Mr Waller, who trained champion mare Winx and will have two strong chances in Saturday’s Cox Plate, said allegations of mistreatment, aired in a confronting report on ABC television’s 7.30 program, should be a turning point for the sector.
“I am really glad that actually this has been brought to light,” he said at trackwork at Moonee Valley racecourse on Tuesday morning.
“If we want the sport to be welcomed by the community we have to do everything it takes to make sure that those scenes are never visited again. It’s as simple as that.
“It’s our duty to make sure every horse is respected for every breath they take. I will be making sure personally that I can do as much as I can and the feedback that I am getting from other trainers is the same.”
Mr Waller’s comments came as the NSW Trainers Association called for the installation of a federal racing minister to co-ordinate the industry’s response.
The group also wants the country’s two biggest sales companies, Inglis and Magic Millions, to pay a levy on every horse they sell to help fund welfare programs.

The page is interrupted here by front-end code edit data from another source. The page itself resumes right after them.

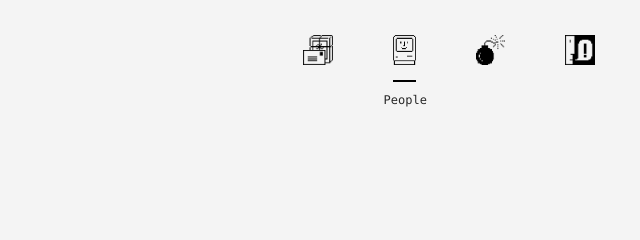
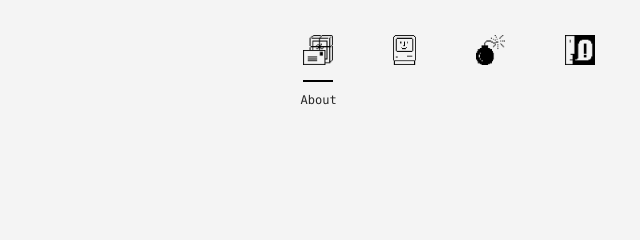
Before and after one commit to finnclark/theend, a plain HTML site: page about.html in a window 1280 px wide. Shown: the top 240 px of the page, 640-1280 px from the left. Drawn offline with nearby package versions, Linux system fonts and the light colour scheme.

Commit message:
fixed active tags on pages to be right

```diff
--- a/about.html
+++ b/about.html
@@ -42,8 +42,8 @@ j=d.createElement(s),dl=l!='dataLayer'?'&l='+l:'';j.async=true;j.src=
 				<div class="navigation triggers col-md-6">
 					<a class="contact-trigger" href="contact"><img src="img/speak.png"><span>Contact</span></a>
 					<a class="progress-trigger" href="progress"><img src="img/bomb.png"><span>Progress</span></a>
-					<a class="people-trigger active" href="people"><img src="img/machappy.png"><span>People</span></a>
-					<a class="about-trigger" href="about"><img src="img/package.png"><span>About</span></a>
+					<a class="people-trigger" href="people"><img src="img/machappy.png"><span>People</span></a>
+					<a class="about-trigger active" href="about"><img src="img/package.png"><span>About</span></a>
 				</div>
 			</div>
 
```
Also changed, not shown: contact.html (+1 -1 lines), progress.html (+1 -1 lines).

Mr Waller said the industry had several initiatives to re-home former race horses, but more needed to be done.
“We can’t just stop there. We’ve got to make sure it’s followed through – that where we think the horses are going to they are actually going there.
“The fact is any horse, whether it be a thoroughbred or a hobby horse, needs to be treated with respect.”
Mr Waller’s group one winner Kings Will Dream successfully made the final Cox Plate field on Tuesday morning, after the Moonee Valley Race Club controversially left top-line gallopers Humidor and Mr Quickie out of the main field.
Kings Will Dream suffered a bad injury in last year’s Cox Plate and was lucky to survive. Mr Waller said he was thrilled the horse was back in form.
“To get him back to the races was one thing, but to get him back in winning form in a group one last start was very good.” – Australian Financial Review.